Linters, static code analysis, code formatting tools
The earlier we catch a mistake, the cheaper it is to fix it. Static code analysis can serve as one of the safety nets in our development process. Linters can point out errors as we write the code to reduce the number of defects reported by customers.
ESLint can also draw attention to the accessibility problems, such as missing alt text on an image or buttons with missing semantic attributes. This will make your product more inclusive and increase your market by 25% (the number of people with a disability). ESLint comes with plugins for popular frameworks, including React, Svelte, and Angular.
Commands such as npm audit and automatic dependency updater Dependabot will deal with outdated dependencies. Findings of these tools at minimum still require a sanity check by a developer. Outdated dependency count can also be considered as one of the metrics in estimating the tech debt.
Prettier will keep your code formatting consistent and reduce noise in the git history. In a project where code is automatically formatted before each commit, developers can review pull requests faster.
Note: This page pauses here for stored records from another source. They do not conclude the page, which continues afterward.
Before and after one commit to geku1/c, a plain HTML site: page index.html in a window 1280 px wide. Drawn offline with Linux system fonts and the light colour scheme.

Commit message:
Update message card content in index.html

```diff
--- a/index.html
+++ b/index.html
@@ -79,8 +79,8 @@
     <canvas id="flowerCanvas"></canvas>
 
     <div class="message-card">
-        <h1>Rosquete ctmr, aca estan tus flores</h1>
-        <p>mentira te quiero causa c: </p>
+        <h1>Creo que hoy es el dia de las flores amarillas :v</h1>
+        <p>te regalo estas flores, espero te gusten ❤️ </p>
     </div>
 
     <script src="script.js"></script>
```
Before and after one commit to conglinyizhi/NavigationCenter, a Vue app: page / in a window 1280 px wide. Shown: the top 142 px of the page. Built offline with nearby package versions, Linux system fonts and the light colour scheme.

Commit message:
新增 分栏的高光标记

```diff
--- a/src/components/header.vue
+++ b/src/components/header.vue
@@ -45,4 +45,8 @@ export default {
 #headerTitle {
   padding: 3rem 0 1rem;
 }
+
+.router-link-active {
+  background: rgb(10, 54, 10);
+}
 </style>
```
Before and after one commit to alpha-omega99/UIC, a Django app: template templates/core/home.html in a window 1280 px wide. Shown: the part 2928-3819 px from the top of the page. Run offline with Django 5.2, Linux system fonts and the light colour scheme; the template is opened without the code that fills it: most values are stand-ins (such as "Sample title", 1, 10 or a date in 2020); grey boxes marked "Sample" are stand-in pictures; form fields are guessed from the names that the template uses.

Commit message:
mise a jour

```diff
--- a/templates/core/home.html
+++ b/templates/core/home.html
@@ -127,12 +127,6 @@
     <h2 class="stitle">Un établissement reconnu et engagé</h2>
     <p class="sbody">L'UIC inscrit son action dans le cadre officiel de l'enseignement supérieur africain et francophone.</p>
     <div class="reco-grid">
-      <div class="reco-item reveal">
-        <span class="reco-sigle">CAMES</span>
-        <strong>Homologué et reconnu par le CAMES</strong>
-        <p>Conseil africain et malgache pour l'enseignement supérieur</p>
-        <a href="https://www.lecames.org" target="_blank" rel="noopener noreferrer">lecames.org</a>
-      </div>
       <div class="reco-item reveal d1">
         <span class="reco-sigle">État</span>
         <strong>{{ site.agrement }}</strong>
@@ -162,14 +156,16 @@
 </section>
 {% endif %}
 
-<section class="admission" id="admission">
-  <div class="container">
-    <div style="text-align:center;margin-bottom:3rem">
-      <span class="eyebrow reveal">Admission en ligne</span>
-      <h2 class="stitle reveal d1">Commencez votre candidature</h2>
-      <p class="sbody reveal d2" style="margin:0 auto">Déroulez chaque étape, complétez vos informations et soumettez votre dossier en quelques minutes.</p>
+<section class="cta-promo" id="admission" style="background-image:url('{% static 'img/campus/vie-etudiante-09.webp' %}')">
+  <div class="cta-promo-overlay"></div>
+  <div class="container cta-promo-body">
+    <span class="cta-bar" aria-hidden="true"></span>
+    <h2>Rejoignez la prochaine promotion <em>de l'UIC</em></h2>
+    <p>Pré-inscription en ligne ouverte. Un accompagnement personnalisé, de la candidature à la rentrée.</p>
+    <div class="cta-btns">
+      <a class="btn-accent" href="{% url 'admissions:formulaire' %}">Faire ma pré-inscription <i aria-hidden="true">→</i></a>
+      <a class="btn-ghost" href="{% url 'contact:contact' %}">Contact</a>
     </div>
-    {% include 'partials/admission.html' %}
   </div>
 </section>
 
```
Cleaner git history reduces the time required for diagnosing regressions with git blame, as there are no commits with meaningless changes.
Modern modular libraries in functional coding style can be an effective solution to hard problems such as formatting dates.
Computers typically store timestamps in a format that is meaningless to people. Converting between a Unix timestamp and a human-readable text necessarily involves detailed knowledge about the calendar, leap years, leap seconds, and awareness of when specific parts of the world switch in and out of daylight savings time. After all these calculations we can determine what date it is and the time within the day. Next, we apply language rules to finish with a human-readable date and time representation. This simple recipe is actually filled with traps where things could go wrong. For most products, picking a library is the pragmatic way to solve a hairy problem like this.
The promise of functional programming style is side-stepping the problems with unintended side-effects. Functional libraries will typically take an input, and return output without implicitly involving (reading or modifying) other data. Depending on a functional library is less risky as it interacts with our code in a very explicit way. This makes upgrades smoother and faster. Replacing a functional library is easier than replacing an alternative in OOP style. Bundlers will also work better with functional libraries, as control flow in those is easier to follow, resulting in a smaller bundle size, and a faster web app for your users.
Creators of Moment.js have recognized the importance of immutable data structures and functional coding style. Nowadays they recommend Intl or Luxon.
Effective teams and companies are always on the lookout for better tools and practices. Team members will be thankful for being able to work with and on the state-of-the-art software. The stakeholders will profit from increased productivity. Evaluate new ways of doing things, adopt new tools where it makes sense, and keep your competitive edge.